University of North Carolina at Greensboro5.2%
Polytechnic University of Puerto Rico-Orlando5.2%
Middle Georgia College5.2%
Southern Polytechnic State University5.2%
University of Southern Maine3.4%
University of Nevada - Reno3.4%
Salt Lake Community College3.4%
J Sargeant Reynolds Community College3.4%
University of Wisconsin Extension3.4%
University of Central Florida3.4%
Michigan State University3.4%
Sam Houston State University3.4%
Survey Project Manager
Unfortunately we don’t have enough data for this section.
|Job Title||Company||Location||Start Date||Salary|
|Land Surveyor Project Manager||Calvada Surveying, Inc.||Corona, CA||Jan 27, 2015||$117,146|
|Building Survey Project Manager||D.A. Pope, Inc.||Foster City, CA||Sep 29, 2011||$100,000|
|Project Surveyor||Subsea 7 (Us) LLC||Houston, TX||Sep 18, 2012||$98,259 -
|Project Surveyor||Sandis, Inc.||Sunnyvale, CA||Aug 31, 2014||$65,219|
|Project Surveyor||American Surveying & Mapping, Inc.||Orlando, FL||Jun 01, 2012||$58,206|

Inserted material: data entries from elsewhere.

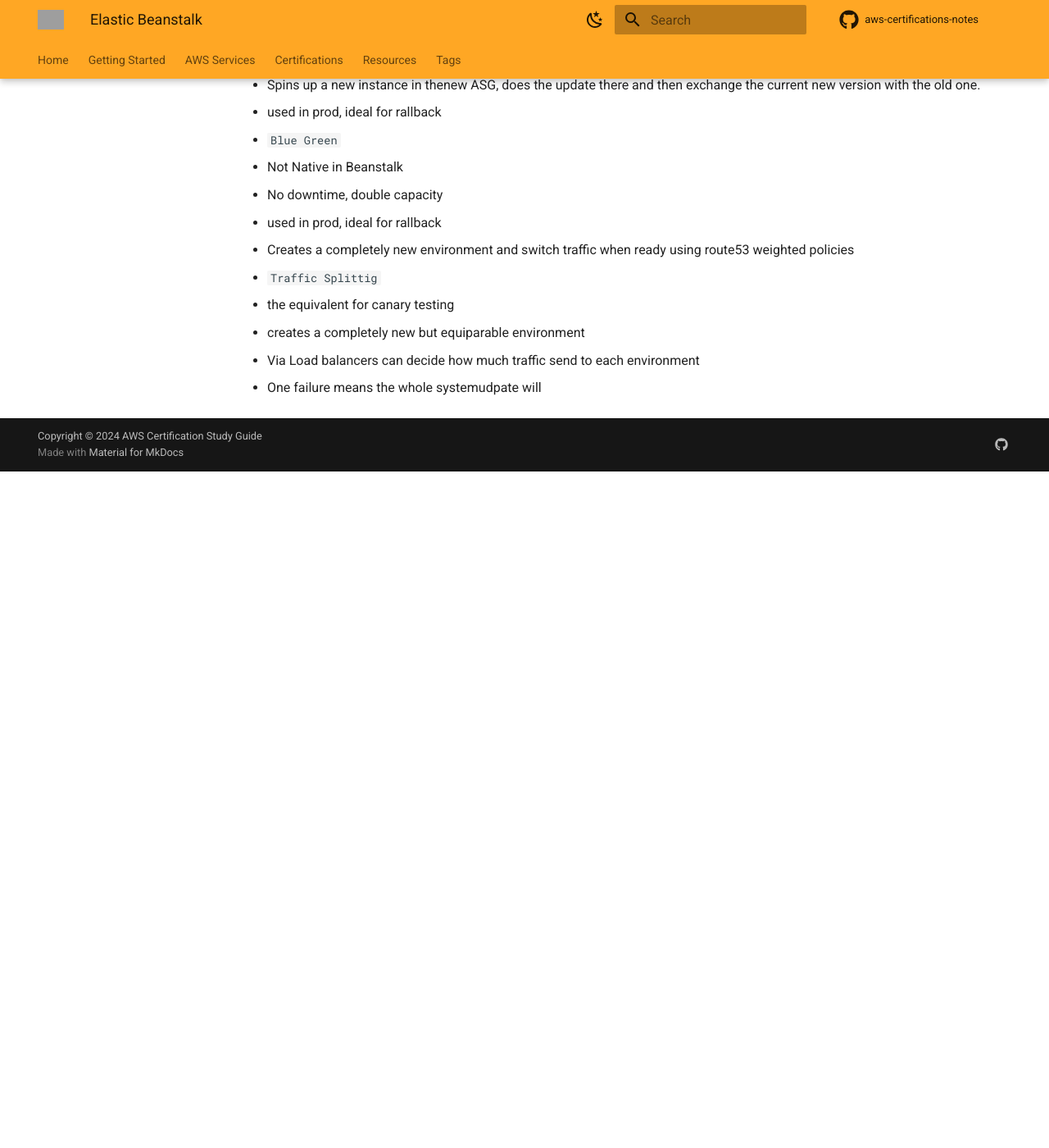
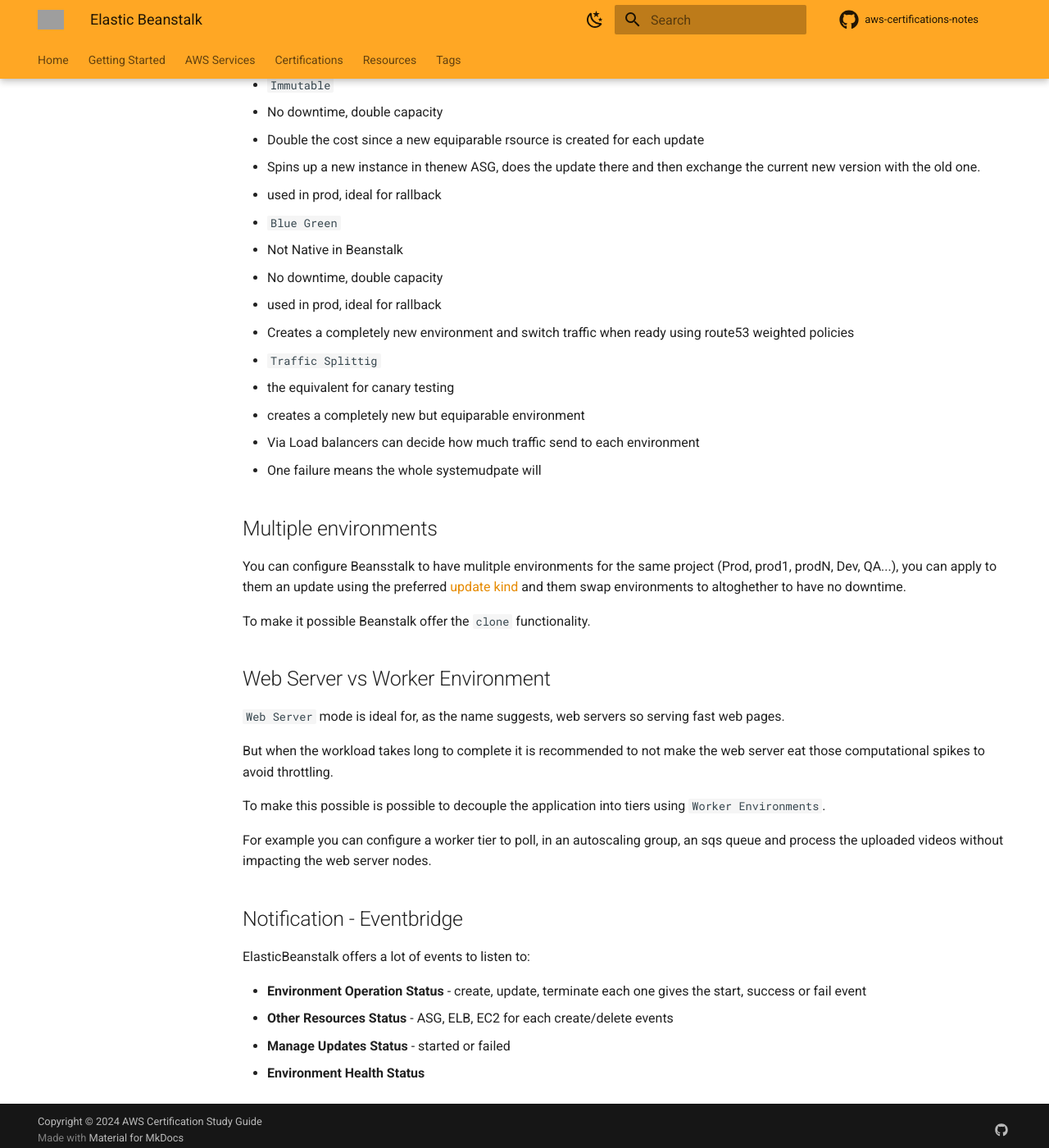
Before and after one commit to Bozz95/aws-certifications-notes, an MkDocs documentation site: the page built from docs/services/iac/elasticbeanstalk.md, in a window 1280 px wide and 1400 px high, scrolled down 2214 px. Shown: the whole window at 82% size. Built offline with MkDocs 1.6.1 and Material for MkDocs 9.7.7, drawn with Linux system fonts in a browser that asks for light colours; comment, search, counter and statistics services are not loaded; before the commit the page ends 2789 px from its top, so only the background shows below that; some of the changed text lies outside the part shown; grey boxes are pictures that could not be loaded.

Commit message:
docs: finished elastic beanstalk chapter

```diff
--- a/docs/services/iac/elasticbeanstalk.md
+++ b/docs/services/iac/elasticbeanstalk.md
@@ -5,6 +5,9 @@
 - [Components](#components)
 - [High Availability](#high-availability)
 - [Update Kinds](#update-kinds)
+- [Multiple environments](#multiple-environments)
+- [Web Server vs Worker Environment](#web-server-vs-worker-environment)
+- [Notification - Eventbridge](#notification---eventbridge)
 
 ## Intro
 
@@ -79,3 +82,28 @@
   - creates a completely new but equiparable environment
   - Via Load balancers can decide how much traffic send to each environment
   - One failure means the whole systemudpate will
+
+## Multiple environments
+
+You can configure Beansstalk to have mulitple environments for the same project (Prod, prod1, prodN, Dev, QA...), you can apply to them an update using the preferred [update kind](#update-kinds) and them swap environments to altoghether to have no downtime.
+
+To make it possible Beanstalk offer the `clone` functionality.
+
+## Web Server vs Worker Environment
+
+`Web Server` mode is ideal for, as the name suggests, web servers so serving fast web pages.
+
+But when the workload takes long to complete it is recommended to not make the web server eat those computational spikes to avoid throttling.
+
+To make this possible is possible to decouple the application into tiers using `Worker Environments`.
+
+For example you can configure a worker tier to poll, in an autoscaling group, an sqs queue and process the uploaded videos without impacting the web server nodes.
+
+## Notification - Eventbridge
+
+ElasticBeanstalk offers a lot of events to listen to:
+
+- **Environment Operation Status** - create, update, terminate each one gives the start, success or fail event
+- **Other Resources Status** - ASG, ELB, EC2 for each create/delete events
+- **Manage Updates Status** - started or failed
+- **Environment Health Status**
```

|Project Surveyor||Sandis, Inc.||Sunnyvale, CA||Aug 31, 2011||$57,580|
|Survey Research Project Manager||Varsityplaza LLC||Chicago, IL||Mar 25, 2013||$56,175|
|Project Surveyor||Auerbach Engineering Corporation||Sunnyside-Tahoe City, CA||Feb 16, 2010||$50,710|
|Survey Research Project Manager||Varsityplaza LLC||Miami, FL||Mar 01, 2011||$50,000|
|Survey Director Web (SDW) Project Manager||Lightspeed Online Research, Inc.||Ridgefield, NJ||Jan 01, 2010||$48,900|
|Survey Director Web Project Manager||Lightspeed Online Research, Inc.||Austin, TX||Jan 01, 2010||$48,900|
|Project Surveyor||Bowyer-Singleton & Associates, Inc.||Ocala, FL||Feb 01, 2012||$48,800|
|Project Surveyor||Bowyer-Singleton & Associates, Inc.||Ocala, FL||Feb 01, 2012||$48,360|
|Survey Project Manager||TNS Custom Research, Inc.||Lake Zurich, IL||Sep 15, 2010||$48,000|
|Project Surveyor||M. Cohen & Sons Inc.||Broomall, PA||Aug 24, 2015||$45,000|
To get more results, try adjusting your search by changing your filters.